[WHAT TO WORK ON]:
Copy out each line of the data that holds the string "progress".

[THE INPUT]:
..........

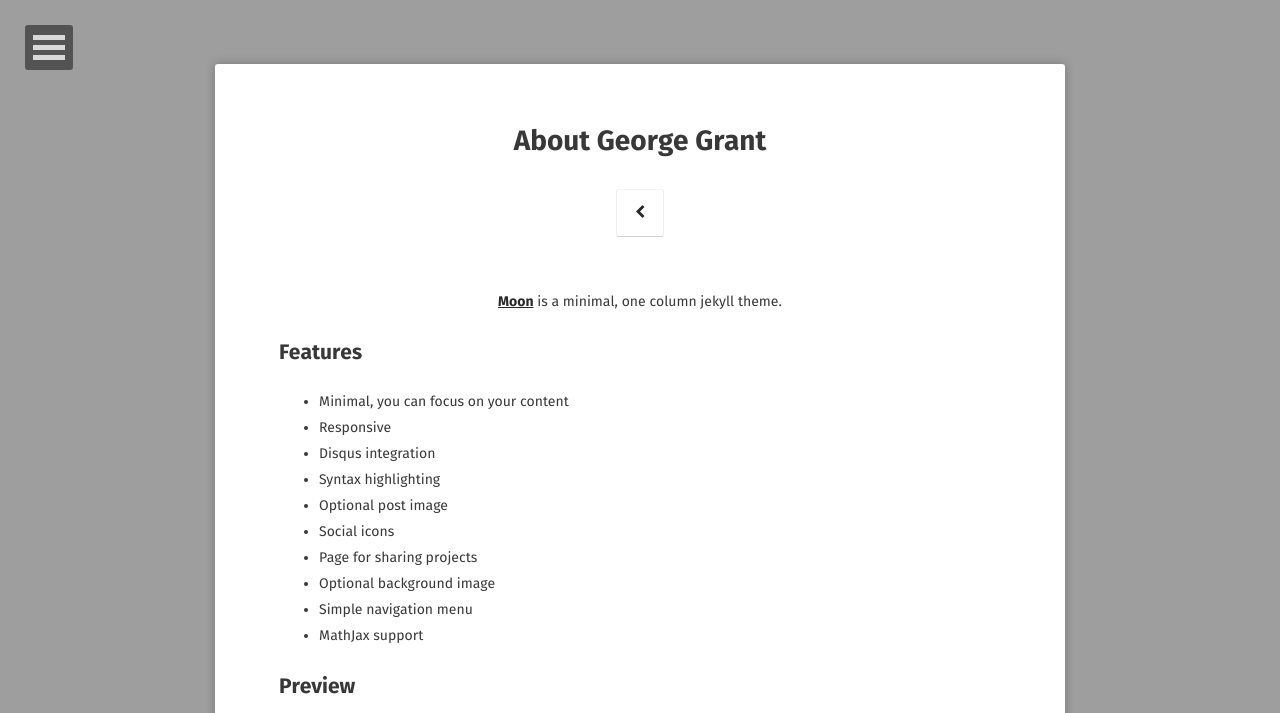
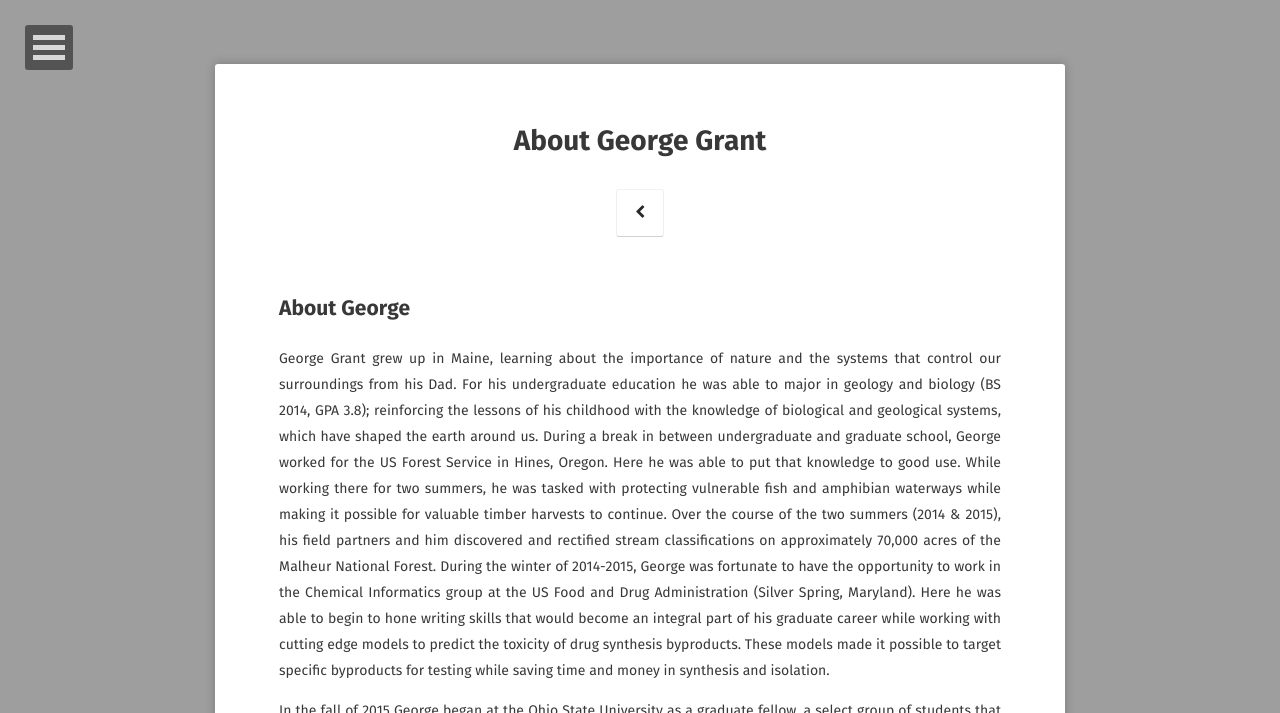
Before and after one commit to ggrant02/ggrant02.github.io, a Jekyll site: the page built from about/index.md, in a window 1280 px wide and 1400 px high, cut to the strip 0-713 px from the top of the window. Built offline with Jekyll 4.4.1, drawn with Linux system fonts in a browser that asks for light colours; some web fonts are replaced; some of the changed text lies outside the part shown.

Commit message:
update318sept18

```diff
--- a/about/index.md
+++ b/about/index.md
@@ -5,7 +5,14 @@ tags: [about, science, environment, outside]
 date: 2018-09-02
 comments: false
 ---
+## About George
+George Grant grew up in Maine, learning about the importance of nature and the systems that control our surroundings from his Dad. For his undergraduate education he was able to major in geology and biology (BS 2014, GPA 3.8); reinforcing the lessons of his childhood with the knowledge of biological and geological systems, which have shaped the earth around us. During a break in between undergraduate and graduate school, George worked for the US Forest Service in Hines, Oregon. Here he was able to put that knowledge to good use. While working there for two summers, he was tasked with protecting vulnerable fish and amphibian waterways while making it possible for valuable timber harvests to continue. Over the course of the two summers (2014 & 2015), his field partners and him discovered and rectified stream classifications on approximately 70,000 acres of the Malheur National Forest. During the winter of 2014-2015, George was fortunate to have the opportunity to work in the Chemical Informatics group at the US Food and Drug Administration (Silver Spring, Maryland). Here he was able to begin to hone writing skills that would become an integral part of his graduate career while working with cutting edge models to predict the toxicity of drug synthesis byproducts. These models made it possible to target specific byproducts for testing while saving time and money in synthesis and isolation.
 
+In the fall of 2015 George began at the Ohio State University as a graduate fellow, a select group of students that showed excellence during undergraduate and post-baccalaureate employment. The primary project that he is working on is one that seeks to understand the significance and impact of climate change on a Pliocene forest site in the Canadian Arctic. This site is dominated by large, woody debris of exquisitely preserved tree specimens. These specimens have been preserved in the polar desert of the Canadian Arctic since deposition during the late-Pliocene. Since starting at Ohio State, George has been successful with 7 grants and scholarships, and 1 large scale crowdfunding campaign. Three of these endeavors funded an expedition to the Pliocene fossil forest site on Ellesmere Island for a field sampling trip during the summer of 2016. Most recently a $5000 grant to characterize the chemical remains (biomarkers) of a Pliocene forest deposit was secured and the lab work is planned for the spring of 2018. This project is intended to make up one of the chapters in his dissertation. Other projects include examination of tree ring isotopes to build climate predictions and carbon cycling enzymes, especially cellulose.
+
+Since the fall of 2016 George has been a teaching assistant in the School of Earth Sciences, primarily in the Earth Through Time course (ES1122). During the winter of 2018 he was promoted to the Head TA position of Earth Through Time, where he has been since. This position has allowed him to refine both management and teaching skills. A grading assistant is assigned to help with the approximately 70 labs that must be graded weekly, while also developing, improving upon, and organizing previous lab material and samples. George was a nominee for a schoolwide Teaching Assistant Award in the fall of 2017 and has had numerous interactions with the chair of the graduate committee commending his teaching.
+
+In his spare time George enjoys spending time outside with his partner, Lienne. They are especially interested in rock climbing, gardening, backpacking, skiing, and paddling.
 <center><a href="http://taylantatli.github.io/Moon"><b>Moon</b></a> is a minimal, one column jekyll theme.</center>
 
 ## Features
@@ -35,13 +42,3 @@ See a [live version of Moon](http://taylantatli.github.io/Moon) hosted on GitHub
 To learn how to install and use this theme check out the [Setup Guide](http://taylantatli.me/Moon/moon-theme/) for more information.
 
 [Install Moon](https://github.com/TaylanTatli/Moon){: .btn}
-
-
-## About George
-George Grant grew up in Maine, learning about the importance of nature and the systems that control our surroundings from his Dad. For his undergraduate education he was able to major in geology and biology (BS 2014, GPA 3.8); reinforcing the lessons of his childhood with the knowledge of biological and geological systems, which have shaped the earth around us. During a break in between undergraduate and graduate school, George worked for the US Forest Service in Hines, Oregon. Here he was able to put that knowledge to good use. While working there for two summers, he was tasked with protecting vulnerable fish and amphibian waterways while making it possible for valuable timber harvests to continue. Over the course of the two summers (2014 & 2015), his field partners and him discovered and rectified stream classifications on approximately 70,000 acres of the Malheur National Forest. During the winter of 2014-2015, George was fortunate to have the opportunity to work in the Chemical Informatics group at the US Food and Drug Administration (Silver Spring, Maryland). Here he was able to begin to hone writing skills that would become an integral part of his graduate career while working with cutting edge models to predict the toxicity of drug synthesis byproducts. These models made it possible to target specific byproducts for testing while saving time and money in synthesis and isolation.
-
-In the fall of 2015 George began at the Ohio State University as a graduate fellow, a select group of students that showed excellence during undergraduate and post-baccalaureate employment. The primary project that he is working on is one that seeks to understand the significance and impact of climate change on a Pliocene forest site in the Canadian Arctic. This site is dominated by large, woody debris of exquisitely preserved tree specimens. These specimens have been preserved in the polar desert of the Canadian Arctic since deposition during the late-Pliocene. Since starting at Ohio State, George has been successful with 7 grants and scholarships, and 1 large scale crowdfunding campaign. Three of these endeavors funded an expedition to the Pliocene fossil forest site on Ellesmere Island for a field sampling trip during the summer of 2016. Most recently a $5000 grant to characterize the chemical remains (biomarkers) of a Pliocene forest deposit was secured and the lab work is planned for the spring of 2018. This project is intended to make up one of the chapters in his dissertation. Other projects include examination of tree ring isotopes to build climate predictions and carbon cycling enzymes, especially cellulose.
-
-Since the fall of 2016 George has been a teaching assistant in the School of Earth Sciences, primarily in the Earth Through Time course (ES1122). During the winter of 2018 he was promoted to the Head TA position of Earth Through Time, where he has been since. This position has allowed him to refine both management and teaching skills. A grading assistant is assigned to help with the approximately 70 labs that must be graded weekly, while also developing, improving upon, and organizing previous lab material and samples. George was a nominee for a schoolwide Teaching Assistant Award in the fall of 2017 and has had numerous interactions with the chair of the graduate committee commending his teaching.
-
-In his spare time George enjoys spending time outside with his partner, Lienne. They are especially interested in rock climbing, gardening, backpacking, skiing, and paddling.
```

..........

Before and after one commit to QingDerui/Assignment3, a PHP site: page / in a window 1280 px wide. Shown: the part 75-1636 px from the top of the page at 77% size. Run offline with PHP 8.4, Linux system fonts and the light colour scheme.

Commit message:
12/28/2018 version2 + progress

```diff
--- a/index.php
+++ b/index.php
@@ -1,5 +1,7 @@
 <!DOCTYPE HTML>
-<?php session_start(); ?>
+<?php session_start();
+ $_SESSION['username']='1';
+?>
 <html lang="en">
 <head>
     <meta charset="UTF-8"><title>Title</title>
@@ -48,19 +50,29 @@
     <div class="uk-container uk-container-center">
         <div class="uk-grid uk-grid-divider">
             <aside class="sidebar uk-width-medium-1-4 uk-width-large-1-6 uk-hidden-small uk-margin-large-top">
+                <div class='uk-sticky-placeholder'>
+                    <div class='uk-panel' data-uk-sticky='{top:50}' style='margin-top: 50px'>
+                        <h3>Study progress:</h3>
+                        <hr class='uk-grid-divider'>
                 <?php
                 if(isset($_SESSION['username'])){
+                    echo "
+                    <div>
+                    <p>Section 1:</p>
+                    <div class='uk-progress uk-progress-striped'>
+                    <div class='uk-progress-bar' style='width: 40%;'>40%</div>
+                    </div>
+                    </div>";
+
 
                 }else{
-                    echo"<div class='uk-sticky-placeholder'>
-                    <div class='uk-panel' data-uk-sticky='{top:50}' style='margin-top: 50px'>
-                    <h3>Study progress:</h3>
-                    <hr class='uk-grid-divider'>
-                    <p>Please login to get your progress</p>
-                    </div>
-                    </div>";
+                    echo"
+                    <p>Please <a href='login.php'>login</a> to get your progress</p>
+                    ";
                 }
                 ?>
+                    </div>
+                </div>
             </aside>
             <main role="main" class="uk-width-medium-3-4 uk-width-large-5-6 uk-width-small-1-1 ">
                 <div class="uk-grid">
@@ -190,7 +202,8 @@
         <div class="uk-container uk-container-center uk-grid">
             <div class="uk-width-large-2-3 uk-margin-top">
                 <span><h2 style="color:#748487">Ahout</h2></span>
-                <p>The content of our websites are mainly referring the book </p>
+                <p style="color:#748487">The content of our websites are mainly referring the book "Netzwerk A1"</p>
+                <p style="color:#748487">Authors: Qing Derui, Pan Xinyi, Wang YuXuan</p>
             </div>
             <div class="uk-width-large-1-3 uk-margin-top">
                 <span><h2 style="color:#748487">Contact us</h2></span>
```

..........

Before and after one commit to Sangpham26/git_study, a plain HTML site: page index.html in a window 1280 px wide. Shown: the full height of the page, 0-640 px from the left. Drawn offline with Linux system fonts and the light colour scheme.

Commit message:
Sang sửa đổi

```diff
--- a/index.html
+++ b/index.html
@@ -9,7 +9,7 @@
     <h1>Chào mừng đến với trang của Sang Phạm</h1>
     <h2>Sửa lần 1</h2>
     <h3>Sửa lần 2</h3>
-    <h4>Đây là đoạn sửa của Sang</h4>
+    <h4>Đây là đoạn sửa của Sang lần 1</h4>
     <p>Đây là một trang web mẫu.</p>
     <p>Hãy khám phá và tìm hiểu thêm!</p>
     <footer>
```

..........

[RESULT OF THE TASK]:
12/28/2018 version2 + progress
+                        <h3>Study progress:</h3>
+                    <div class='uk-progress uk-progress-striped'>
+                    <div class='uk-progress-bar' style='width: 40%;'>40%</div>
-                    <h3>Study progress:</h3>
-                    <p>Please login to get your progress</p>
+                    <p>Please <a href='login.php'>login</a> to get your progress</p>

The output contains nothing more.